◆ Data provided ◆
▼

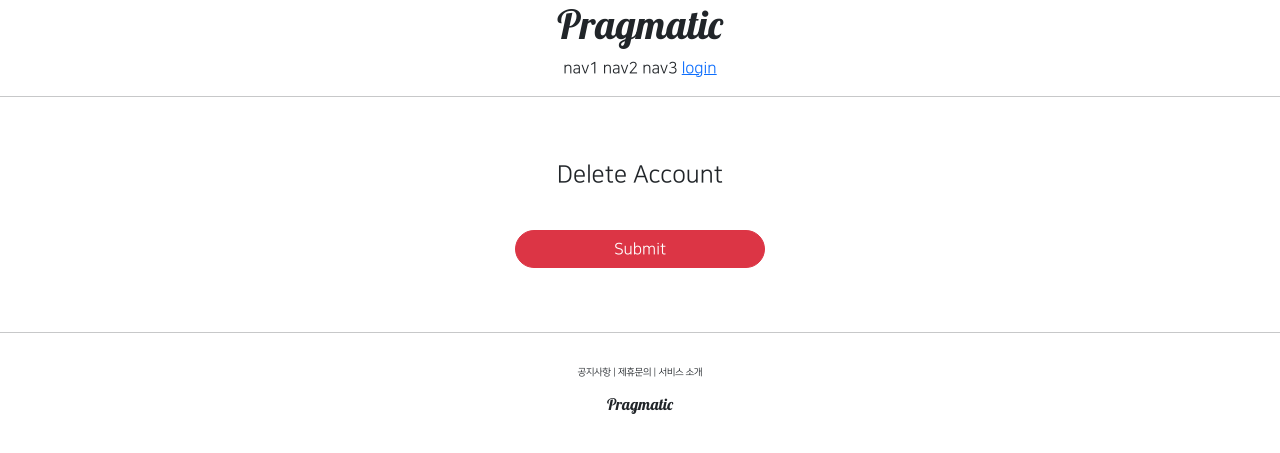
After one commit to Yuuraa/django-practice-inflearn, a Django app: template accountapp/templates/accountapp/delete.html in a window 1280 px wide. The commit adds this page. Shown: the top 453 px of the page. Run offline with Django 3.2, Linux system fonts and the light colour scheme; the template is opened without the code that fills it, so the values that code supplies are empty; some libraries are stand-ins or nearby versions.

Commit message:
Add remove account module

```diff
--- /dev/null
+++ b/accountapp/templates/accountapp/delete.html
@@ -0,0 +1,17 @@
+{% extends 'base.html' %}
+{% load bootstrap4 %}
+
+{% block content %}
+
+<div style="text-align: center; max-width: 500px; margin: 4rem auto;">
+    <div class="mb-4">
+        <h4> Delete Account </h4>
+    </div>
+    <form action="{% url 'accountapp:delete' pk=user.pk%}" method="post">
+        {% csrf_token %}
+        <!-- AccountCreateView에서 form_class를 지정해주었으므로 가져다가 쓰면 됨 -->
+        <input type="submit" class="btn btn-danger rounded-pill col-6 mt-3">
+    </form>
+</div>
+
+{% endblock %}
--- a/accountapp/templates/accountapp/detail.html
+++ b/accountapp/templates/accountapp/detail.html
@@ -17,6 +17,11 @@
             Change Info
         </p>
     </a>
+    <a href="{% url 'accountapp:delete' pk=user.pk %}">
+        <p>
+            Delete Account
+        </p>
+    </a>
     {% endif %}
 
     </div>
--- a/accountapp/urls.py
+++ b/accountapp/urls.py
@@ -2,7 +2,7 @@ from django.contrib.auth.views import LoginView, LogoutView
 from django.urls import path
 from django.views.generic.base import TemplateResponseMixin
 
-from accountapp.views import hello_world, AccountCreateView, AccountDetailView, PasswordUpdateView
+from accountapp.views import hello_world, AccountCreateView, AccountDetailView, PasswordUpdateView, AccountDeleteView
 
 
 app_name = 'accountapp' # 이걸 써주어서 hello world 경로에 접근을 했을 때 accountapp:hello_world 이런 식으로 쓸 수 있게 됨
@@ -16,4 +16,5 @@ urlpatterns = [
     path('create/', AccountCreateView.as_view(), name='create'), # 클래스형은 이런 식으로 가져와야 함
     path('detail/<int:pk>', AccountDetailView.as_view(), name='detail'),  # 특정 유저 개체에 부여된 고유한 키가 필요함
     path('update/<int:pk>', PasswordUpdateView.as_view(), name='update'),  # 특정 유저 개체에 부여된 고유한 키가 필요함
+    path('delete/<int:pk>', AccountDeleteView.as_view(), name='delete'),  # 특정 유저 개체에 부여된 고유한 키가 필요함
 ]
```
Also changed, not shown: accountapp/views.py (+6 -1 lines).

▲

◆ Exercise description ◆
Start at the top line above and repeat the records verbatim, leaving images out.

◆ Task solution ◆
After one commit to Yuuraa/django-practice-inflearn, a Django app: template accountapp/templates/accountapp/delete.html in a window 1280 px wide. The commit adds this page. Shown: the top 453 px of the page. Run offline with Django 3.2, Linux system fonts and the light colour scheme; the template is opened without the code that fills it, so the values that code supplies are empty; some libraries are stand-ins or nearby versions.

Commit message:
Add remove account module

```diff
--- /dev/null
+++ b/accountapp/templates/accountapp/delete.html
@@ -0,0 +1,17 @@
+{% extends 'base.html' %}
+{% load bootstrap4 %}
+
+{% block content %}
+
+<div style="text-align: center; max-width: 500px; margin: 4rem auto;">
+    <div class="mb-4">
+        <h4> Delete Account </h4>
+    </div>
+    <form action="{% url 'accountapp:delete' pk=user.pk%}" method="post">
+        {% csrf_token %}
+        <!-- AccountCreateView에서 form_class를 지정해주었으므로 가져다가 쓰면 됨 -->
+        <input type="submit" class="btn btn-danger rounded-pill col-6 mt-3">
+    </form>
+</div>
+
+{% endblock %}
--- a/accountapp/templates/accountapp/detail.html
+++ b/accountapp/templates/accountapp/detail.html
@@ -17,6 +17,11 @@
             Change Info
         </p>
     </a>
+    <a href="{% url 'accountapp:delete' pk=user.pk %}">
+        <p>
+            Delete Account
+        </p>
+    </a>
     {% endif %}
 
     </div>
--- a/accountapp/urls.py
+++ b/accountapp/urls.py
@@ -2,7 +2,7 @@ from django.contrib.auth.views import LoginView, LogoutView
 from django.urls import path
 from django.views.generic.base import TemplateResponseMixin
 
-from accountapp.views import hello_world, AccountCreateView, AccountDetailView, PasswordUpdateView
+from accountapp.views import hello_world, AccountCreateView, AccountDetailView, PasswordUpdateView, AccountDeleteView
 
 
 app_name = 'accountapp' # 이걸 써주어서 hello world 경로에 접근을 했을 때 accountapp:hello_world 이런 식으로 쓸 수 있게 됨
@@ -16,4 +16,5 @@ urlpatterns = [
     path('create/', AccountCreateView.as_view(), name='create'), # 클래스형은 이런 식으로 가져와야 함
     path('detail/<int:pk>', AccountDetailView.as_view(), name='detail'),  # 특정 유저 개체에 부여된 고유한 키가 필요함
     path('update/<int:pk>', PasswordUpdateView.as_view(), name='update'),  # 특정 유저 개체에 부여된 고유한 키가 필요함
+    path('delete/<int:pk>', AccountDeleteView.as_view(), name='delete'),  # 특정 유저 개체에 부여된 고유한 키가 필요함
 ]
```
Also changed, not shown: accountapp/views.py (+6 -1 lines).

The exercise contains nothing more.